Multiple myeloma tests are diverse and complex. Tests are used throughout the course of your disease — for initial diagnosis, discovering the type of myeloma you have, staging the disease, and for monitoring your response to treatment.
Staging multiple myeloma is determined by tests. When multiple myeloma is diagnosed, the stage of the disease varies from patient to patient.
The most commonly used clinical staging system, the Durie-Salmon Staging System, demonstrates the correlation between the amount of myeloma and the damage it has caused, such as bone disease or anemia.
Staging a can also be done according to prognosis, or expected survival. The most common staging system for multiple myeloma that is based on prognostic factors is the Revised International Staging System (R-ISS).
Multiple Myeloma Prognosis
A multiple myeloma prognosis is determined by both the number and specific properties of myeloma cells in a given patient. These specific properties include the following: the
- growth rate of myeloma cells,
- the production rate of monoclonal antibody proteins,

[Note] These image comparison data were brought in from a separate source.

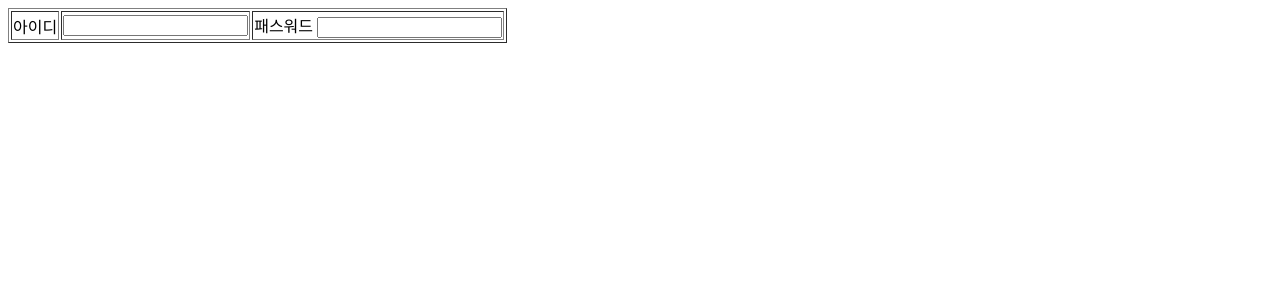
Repository: kisunssong/jsp
Page: test/WebContent/form.tag.htm
These files come from the project's save history. The page is drawn as it stood at one moment and after the next save; the edit follows.
The browser window is 1280 px wide. The pictures show the whole page.

Above is the page before, as saved 2020-11-16 12:02:31.

### test/WebContent/form.tag.htm
<!DOCTYPE html>
<html>
<head>
<meta charset="euc-kr">
<title>플래그 연습</title>
</head>
<body>
  <!-- 폼을 구성하는 태그들
  : 폼은 데이터를 전송할 때 사용하는 태그
         회원가입 : 이름, 전화번호, 주소...
    <form> 자신의 태그내에 있는 데이터를 지정한 웹 주소로 전송해준다.
    form 데이터 전송방식
    GET방식 : 데이터용량이 작은 256~4096바이트
    POST방식 : 대용량의 데이터를 보낼때 유용하다.(보안상안전)
    form 속성
    method : 데이터 전송방식을 지정
    name : 폼의 이름을 지정. 자바스크립에서 폼내의 데이터를 구분할 때 사용한다.
    action : 폼내의 데이터를 이동시킬 위치를 지정한다.
    enctype : 대용량의 파일의 데이터 속성을 지정한다.

        구성태그
    <input></input>
    -->
    <form action="http://www.naver.com/index.html">
    <table border="1">
      <tr>
        <td>아이디</td>
        <td>
          <input type="text" name="id">
        </td>
        <td>패스워드
          <input type="password" name="pw">
        </td>
      </tr>
    </table>
    </form>
</body>
</html>

After the next save:
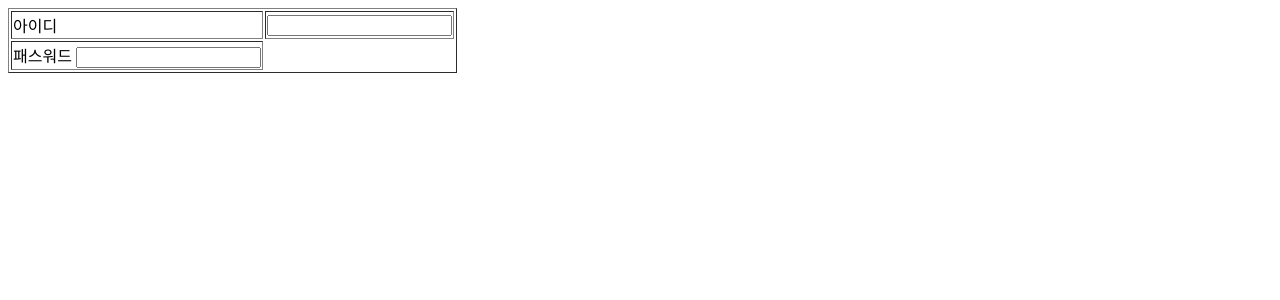
Saved 74 s later.
--- a/test/WebContent/form.tag.htm
+++ b/test/WebContent/form.tag.htm
@@ -28,9 +28,10 @@
         <td>
           <input type="text" name="id">
         </td>
-        <td>패스워드
-          <input type="password" name="pw">
-        </td>
+      <tr>
+       <td>패스워드
+         <input type="password" name="pw">
+       </td>
       </tr>
     </table>
     </form>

- and the production or non-production of various cytokines (molecules that allow immune cells to talk to each other) and chemicals that damage or significantly impair other tissues, organs, or bodily functions.
The International Myeloma Foundation medical and editorial content team
Comprised of leading medical researchers, hematologists, oncologists, oncology-certified nurses, medical editors, and medical journalists, our team has extensive knowledge of the multiple myeloma treatment and care landscape. Additionally, Dr. Brian G.M. Durie reviews and approves all medical content on this website.
Last Medical Content Review: June 6, 2021